But in Newfoundland and Labrador, it increased 3.2%, twice the national average, by far the strongest pace in the country. The only other province in which labour productivity grew markedly faster than the national average was Saskatchewan, where the average annual increase was 2.1%.

The smallest gains occurred in Quebec and Prince Edward Island, both of which had average annual gains of 1.3%, and in Alberta, where the average increase was 1.2%. In the other provinces, the average growth in labour productivity was at or near the national average.

The gains in Newfoundland and Labrador represented the only substantial shift in the provincial productivity rankings from 1997 to 2005. Newfoundland and Labrador moved ahead of three other provinces (Saskatchewan, Quebec and British Columbia) into third place.

In 1997, labour productivity in Newfoundland and Labrador stood at 89% of the national average, already substantially higher than in the rest of Atlantic Canada. By 2005, labour productivity in that province had caught up with the national average.

Meanwhile, Alberta, Ontario, British Columbia and Quebec, the four provinces with the highest levels of real GDP per hour worked in 1997, saw no improvement in their relative productivity by 2005.

Labour productivity can vary from province to province for a host of reasons, including differences in industrial structure, urbanization, prices and technology use.

The study also showed that changes in the relative prices that different provinces receive for their outputs can have a substantial impact on estimates of relative productivity.

For the two oil-rich provinces, Alberta and Newfoundland and Labrador, the impact of these relative price changes on productivity performance was dramatic.

When changing relative prices were not included in estimates of relative productivity, Alberta's relative GDP per hour worked in 2005 stood at 104% of the national average.

But when the productivity estimates for 2005 were modified to incorporate the impact of these relative prices movements across provinces, Alberta's relative labour productivity soared to 135% of the national average.

In Newfoundland and Labrador, improvements in relative productivity were already substantial before the impact of changing relative prices was taken into account.

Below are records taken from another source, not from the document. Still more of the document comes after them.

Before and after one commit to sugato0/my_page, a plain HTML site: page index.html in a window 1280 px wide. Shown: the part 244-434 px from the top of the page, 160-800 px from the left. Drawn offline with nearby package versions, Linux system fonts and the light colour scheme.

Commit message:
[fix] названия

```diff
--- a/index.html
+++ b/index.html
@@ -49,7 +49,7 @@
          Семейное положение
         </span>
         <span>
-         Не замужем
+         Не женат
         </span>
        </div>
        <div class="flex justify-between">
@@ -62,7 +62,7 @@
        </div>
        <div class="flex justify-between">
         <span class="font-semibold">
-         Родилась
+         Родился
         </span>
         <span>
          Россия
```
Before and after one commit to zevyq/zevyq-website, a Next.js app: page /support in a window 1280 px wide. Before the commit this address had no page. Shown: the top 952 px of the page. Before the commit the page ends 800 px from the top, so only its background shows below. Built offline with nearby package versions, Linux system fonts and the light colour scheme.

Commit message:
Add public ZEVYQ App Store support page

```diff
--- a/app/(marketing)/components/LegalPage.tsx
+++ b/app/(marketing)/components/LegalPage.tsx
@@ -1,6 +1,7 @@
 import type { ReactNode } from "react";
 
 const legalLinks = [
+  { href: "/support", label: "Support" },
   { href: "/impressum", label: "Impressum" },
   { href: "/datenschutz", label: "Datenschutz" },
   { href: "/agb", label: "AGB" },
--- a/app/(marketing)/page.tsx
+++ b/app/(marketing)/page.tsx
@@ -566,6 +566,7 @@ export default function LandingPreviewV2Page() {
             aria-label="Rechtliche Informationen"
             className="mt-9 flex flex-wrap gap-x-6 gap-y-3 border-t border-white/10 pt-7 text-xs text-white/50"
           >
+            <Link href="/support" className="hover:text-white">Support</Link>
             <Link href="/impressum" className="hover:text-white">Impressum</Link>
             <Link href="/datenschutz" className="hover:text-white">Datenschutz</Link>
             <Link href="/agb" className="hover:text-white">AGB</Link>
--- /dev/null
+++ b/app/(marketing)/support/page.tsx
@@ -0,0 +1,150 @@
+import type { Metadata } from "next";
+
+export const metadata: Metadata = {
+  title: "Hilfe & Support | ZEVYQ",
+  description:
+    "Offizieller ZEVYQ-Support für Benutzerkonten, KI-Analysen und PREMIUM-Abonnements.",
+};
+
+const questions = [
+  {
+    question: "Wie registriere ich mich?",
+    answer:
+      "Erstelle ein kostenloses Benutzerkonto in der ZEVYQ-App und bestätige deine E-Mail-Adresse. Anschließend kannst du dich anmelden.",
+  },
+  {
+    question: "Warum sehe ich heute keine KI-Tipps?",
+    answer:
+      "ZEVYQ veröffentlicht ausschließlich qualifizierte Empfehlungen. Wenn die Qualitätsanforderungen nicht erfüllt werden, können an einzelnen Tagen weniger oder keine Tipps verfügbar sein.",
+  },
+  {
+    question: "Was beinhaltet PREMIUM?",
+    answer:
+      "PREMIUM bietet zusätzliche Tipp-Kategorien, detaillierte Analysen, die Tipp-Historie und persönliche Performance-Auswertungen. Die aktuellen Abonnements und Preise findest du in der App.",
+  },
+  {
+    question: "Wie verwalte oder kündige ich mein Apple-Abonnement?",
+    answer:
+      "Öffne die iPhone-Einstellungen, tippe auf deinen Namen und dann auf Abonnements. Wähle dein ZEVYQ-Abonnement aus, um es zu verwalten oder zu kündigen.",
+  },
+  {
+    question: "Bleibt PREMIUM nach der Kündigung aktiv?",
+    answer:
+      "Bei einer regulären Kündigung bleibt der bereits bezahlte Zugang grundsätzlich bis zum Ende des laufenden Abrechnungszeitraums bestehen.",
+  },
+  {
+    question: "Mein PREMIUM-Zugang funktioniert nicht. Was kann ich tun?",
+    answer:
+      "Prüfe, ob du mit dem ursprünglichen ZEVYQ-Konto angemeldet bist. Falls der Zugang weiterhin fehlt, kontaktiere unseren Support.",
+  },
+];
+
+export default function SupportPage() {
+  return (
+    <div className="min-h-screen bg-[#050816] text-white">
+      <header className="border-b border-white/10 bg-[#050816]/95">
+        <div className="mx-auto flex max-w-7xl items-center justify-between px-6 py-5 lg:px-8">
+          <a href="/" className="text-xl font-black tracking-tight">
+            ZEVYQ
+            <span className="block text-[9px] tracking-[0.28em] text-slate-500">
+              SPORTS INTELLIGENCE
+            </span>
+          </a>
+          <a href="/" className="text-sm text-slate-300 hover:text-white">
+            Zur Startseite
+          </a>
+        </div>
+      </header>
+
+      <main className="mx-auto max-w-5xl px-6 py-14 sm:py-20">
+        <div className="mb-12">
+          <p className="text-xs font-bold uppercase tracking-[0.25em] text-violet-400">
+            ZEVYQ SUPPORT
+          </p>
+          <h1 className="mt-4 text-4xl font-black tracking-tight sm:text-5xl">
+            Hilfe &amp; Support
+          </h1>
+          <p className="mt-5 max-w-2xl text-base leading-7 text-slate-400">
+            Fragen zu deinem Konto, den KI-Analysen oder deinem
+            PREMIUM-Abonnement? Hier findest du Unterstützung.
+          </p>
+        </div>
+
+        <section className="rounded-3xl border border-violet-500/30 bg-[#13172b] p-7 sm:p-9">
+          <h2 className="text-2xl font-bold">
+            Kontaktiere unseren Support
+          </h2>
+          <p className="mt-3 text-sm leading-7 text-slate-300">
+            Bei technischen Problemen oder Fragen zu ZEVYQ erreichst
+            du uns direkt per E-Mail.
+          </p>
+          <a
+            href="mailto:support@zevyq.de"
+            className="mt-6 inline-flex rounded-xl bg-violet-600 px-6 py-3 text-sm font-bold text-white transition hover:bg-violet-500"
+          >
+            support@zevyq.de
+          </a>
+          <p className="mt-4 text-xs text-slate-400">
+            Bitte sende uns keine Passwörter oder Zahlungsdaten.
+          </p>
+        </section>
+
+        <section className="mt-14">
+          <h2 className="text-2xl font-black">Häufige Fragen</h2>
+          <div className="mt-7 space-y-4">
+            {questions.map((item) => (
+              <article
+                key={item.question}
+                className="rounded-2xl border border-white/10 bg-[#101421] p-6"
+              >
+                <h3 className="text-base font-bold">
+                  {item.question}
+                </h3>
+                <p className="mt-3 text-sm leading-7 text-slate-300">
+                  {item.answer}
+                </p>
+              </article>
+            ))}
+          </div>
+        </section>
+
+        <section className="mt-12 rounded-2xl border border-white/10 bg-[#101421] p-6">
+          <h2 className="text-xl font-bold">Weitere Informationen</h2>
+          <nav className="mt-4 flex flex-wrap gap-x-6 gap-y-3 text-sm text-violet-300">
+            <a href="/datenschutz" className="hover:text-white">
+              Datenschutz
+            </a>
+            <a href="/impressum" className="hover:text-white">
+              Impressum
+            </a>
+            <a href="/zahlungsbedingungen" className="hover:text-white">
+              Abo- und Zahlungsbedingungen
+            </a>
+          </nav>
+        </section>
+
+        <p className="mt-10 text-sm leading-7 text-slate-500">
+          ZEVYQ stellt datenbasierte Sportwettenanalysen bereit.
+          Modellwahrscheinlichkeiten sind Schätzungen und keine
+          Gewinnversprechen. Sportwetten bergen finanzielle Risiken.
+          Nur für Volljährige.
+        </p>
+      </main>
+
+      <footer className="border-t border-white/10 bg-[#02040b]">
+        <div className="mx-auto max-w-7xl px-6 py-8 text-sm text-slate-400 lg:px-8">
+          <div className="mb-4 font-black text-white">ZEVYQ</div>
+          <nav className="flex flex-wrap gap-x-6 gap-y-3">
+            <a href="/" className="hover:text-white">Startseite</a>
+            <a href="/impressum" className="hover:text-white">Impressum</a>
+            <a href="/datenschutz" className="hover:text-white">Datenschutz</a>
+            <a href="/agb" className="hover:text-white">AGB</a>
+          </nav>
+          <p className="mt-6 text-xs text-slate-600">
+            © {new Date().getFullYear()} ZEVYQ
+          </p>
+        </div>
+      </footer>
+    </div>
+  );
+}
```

In 2005, its GDP per hour worked, measured in 1997 constant dollars, was equivalent to the national average. But when its relative productivity was calculated based on the price conditions existing in 2005, Newfoundland and Labrador's GDP per hour worked increased to 119% of the national average.

The research paper "Provincial Labour Productivity Growth, 1997 to 2005" is now available in The Canadian Productivity Review (15-206-XWE2007007, free) from the Publications module of our website.

More studies related to productivity are available free of charge at (/studies-etudes/econo-eng.htm).

For more information, or to enquire about the concepts, methods or data quality of this release, contact Guy Gellatly (613-951-3758), Micro-economic Analysis Division.